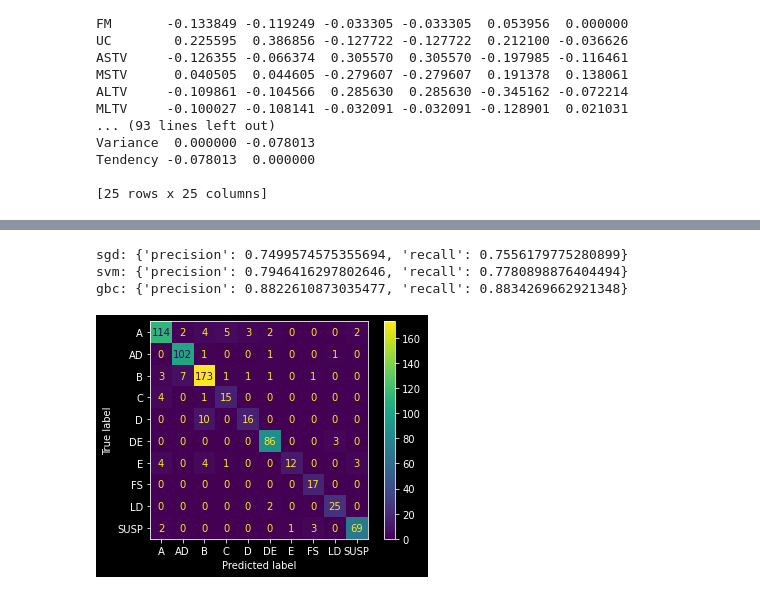
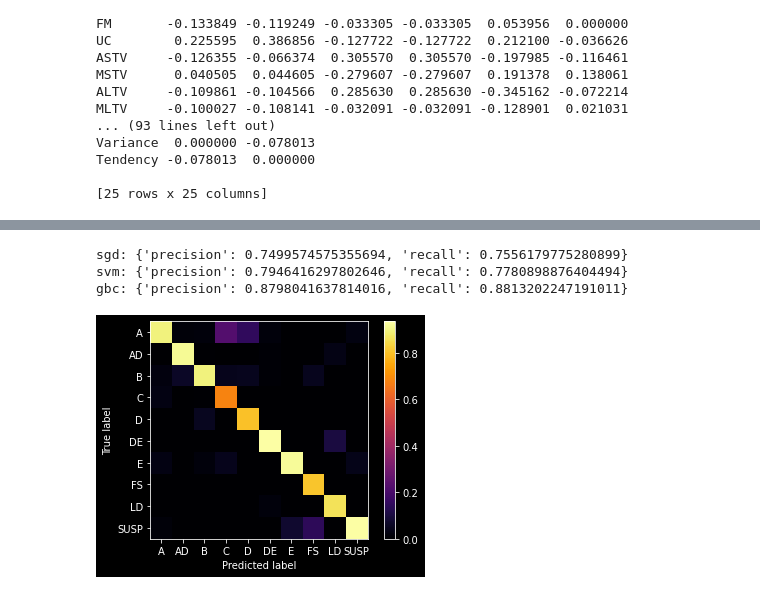
Before and after one commit to acid9reen/Cardiotocography_model, a Jupyter notebook: model.ipynb, the cells around one changed output, grey strips where cells are left out. Saved outputs shown, nothing was run; the diff lists cells and outputs as text; code cells hidden in the pictures.

```diff
--- a/model.ipynb
+++ b/model.ipynb
@@ -160,5 +161,15 @@ gbc: [0.88631579 0.86947368 0.89029536]
 # %%
-from utils.usefull_funcs import calc_precision_recall
+from sklearn.model_selection import cross_val_predict
+from sklearn.metrics import recall_score, precision_score
+
+def calc_precision_recall(clf, X, y) -> dict:
+    y_pred = cross_val_predict(clf, X, y, cv=3)
+
+    return {
+        "precision": precision_score(y, y_pred, average='weighted'),
+        "recall": recall_score(y, y_pred, average='weighted'),
+    }
+
 
 print(f"sgd: {calc_precision_recall(sgd_clf, X_train, y_train)}")
 print(f"svm: {calc_precision_recall(svm_clf, X_train, y_train)}")
@@ -166,12 +177,21 @@ print(f"gbc: {calc_precision_recall(gbc_clf, X_train, y_train)}")
 # %% [output]
 sgd: {'precision': 0.7499574575355694, 'recall': 0.7556179775280899}
 svm: {'precision': 0.7946416297802646, 'recall': 0.7780898876404494}
-gbc: {'precision': 0.8822610873035477, 'recall': 0.8834269662921348}
+gbc: {'precision': 0.8798041637814016, 'recall': 0.8813202247191011}
 # %%
-from utils.usefull_funcs import confusion_matrix
+from sklearn.metrics import plot_confusion_matrix
+
+
+def confusion_matrix(clf, X_train, y_train, X_test, y_test) -> None:
+    clf.fit(X_train, y_train)
+    plot_confusion_matrix(clf, X_test, y_test,
+                          include_values=False,
+                          normalize='pred',
+                          cmap='inferno',
+                         )
 
 std_params = [X_train, y_train, X_test, y_test]
 
 confusion_matrix(gbc_clf, *std_params)
 # %% [output]
-[figure, old version]
+[figure, new version]
```
Also changed, not shown: parts of 13 cells of this notebook.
------------
» INSTRUCTIONS TO FOLLOW: The data needs to be reproduced exactly, please, apart from its pictures.

» SOLUTION BELOW:
Before and after one commit to acid9reen/Cardiotocography_model, a Jupyter notebook: model.ipynb, the cells around one changed output, grey strips where cells are left out. Saved outputs shown, nothing was run; the diff lists cells and outputs as text; code cells hidden in the pictures.

```diff
--- a/model.ipynb
+++ b/model.ipynb
@@ -160,5 +161,15 @@ gbc: [0.88631579 0.86947368 0.89029536]
 # %%
-from utils.usefull_funcs import calc_precision_recall
+from sklearn.model_selection import cross_val_predict
+from sklearn.metrics import recall_score, precision_score
+
+def calc_precision_recall(clf, X, y) -> dict:
+    y_pred = cross_val_predict(clf, X, y, cv=3)
+
+    return {
+        "precision": precision_score(y, y_pred, average='weighted'),
+        "recall": recall_score(y, y_pred, average='weighted'),
+    }
+
 
 print(f"sgd: {calc_precision_recall(sgd_clf, X_train, y_train)}")
 print(f"svm: {calc_precision_recall(svm_clf, X_train, y_train)}")
@@ -166,12 +177,21 @@ print(f"gbc: {calc_precision_recall(gbc_clf, X_train, y_train)}")
 # %% [output]
 sgd: {'precision': 0.7499574575355694, 'recall': 0.7556179775280899}
 svm: {'precision': 0.7946416297802646, 'recall': 0.7780898876404494}
-gbc: {'precision': 0.8822610873035477, 'recall': 0.8834269662921348}
+gbc: {'precision': 0.8798041637814016, 'recall': 0.8813202247191011}
 # %%
-from utils.usefull_funcs import confusion_matrix
+from sklearn.metrics import plot_confusion_matrix
+
+
+def confusion_matrix(clf, X_train, y_train, X_test, y_test) -> None:
+    clf.fit(X_train, y_train)
+    plot_confusion_matrix(clf, X_test, y_test,
+                          include_values=False,
+                          normalize='pred',
+                          cmap='inferno',
+                         )
 
 std_params = [X_train, y_train, X_test, y_test]
 
 confusion_matrix(gbc_clf, *std_params)
 # %% [output]
-[figure, old version]
+[figure, new version]
```
Also changed, not shown: parts of 13 cells of this notebook.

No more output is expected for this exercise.